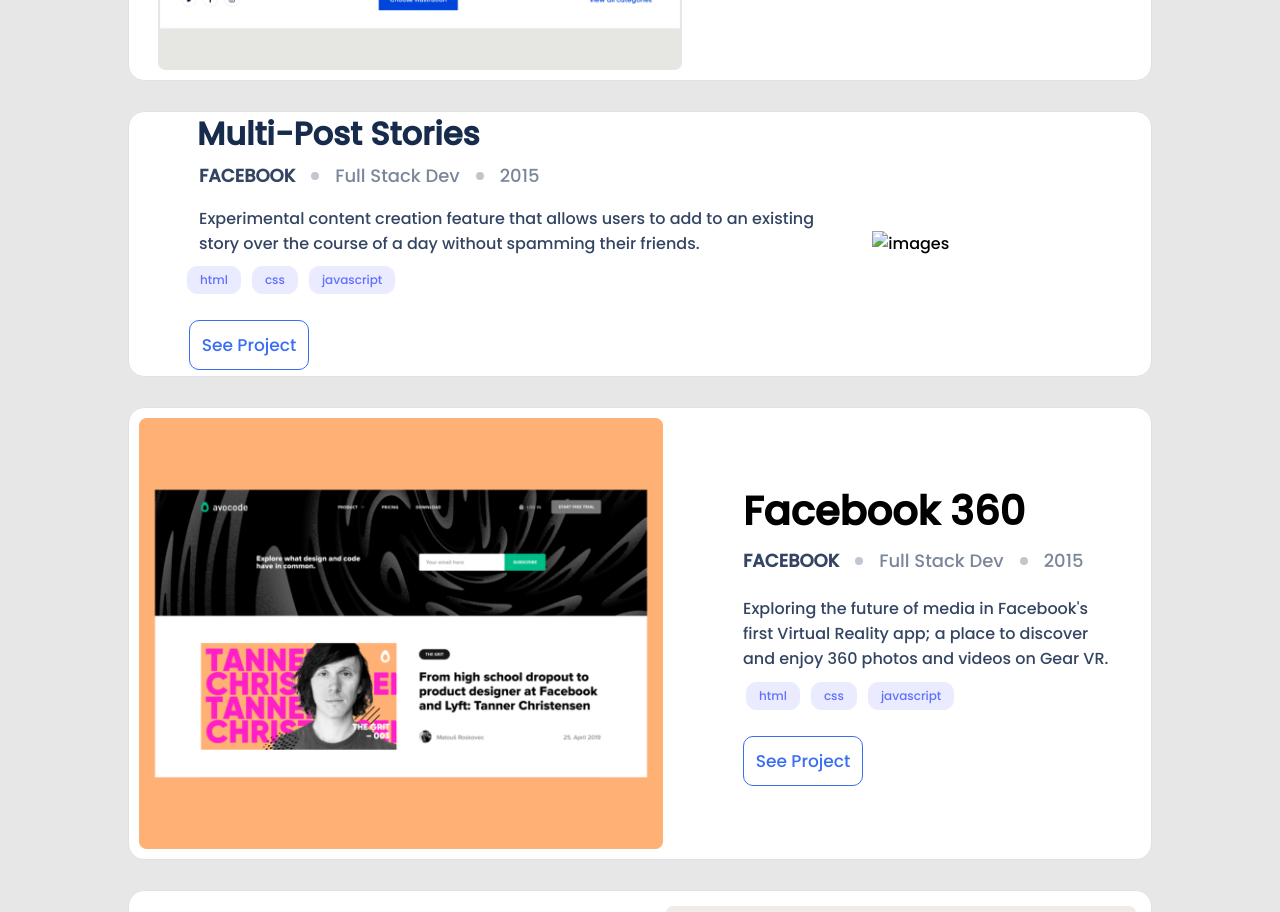
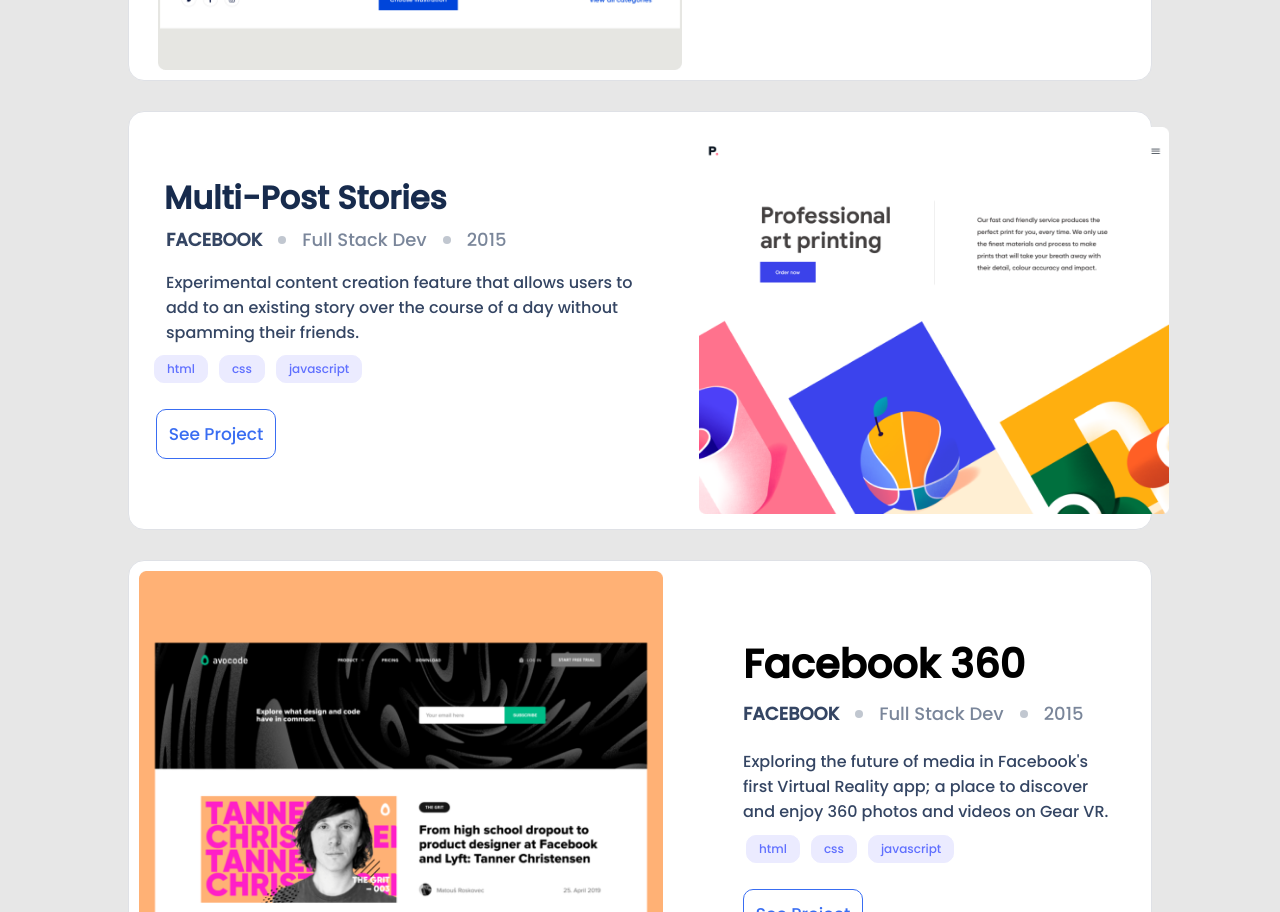
Before and after one commit to derrick1451/mobile-portfolio-setup, a website: page index.html in a window 1280 px wide. Shown: the part 1236-2148 px from the top of the page. Drawn offline with Linux system fonts and the light colour scheme.

Commit message:
update desktop page

```diff
--- a/index.html
+++ b/index.html
@@ -73,7 +73,7 @@
                 <div class="work-image lost">
                     <img src="images/snap2.png" alt="work-image">
                 </div>
-                <img class="desktop"  src="images/Snapshoot Portfolio2.png" alt="images">
+                <img class="desktop"  src="images/Portfolio2.png" alt="images">
                 <div class="labels-2">
                     <h2 class="header">Multi-Post
                         Stories</h2>
```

- _WORK TO COMPLETE_
The result should be an exact retyped version of all the entries above, containing no pictures.

- _RESPONSE TO THE TASK_
Before and after one commit to derrick1451/mobile-portfolio-setup, a website: page index.html in a window 1280 px wide. Shown: the part 1236-2148 px from the top of the page. Drawn offline with Linux system fonts and the light colour scheme.

Commit message:
update desktop page

```diff
--- a/index.html
+++ b/index.html
@@ -73,7 +73,7 @@
                 <div class="work-image lost">
                     <img src="images/snap2.png" alt="work-image">
                 </div>
-                <img class="desktop"  src="images/Snapshoot Portfolio2.png" alt="images">
+                <img class="desktop"  src="images/Portfolio2.png" alt="images">
                 <div class="labels-2">
                     <h2 class="header">Multi-Post
                         Stories</h2>
```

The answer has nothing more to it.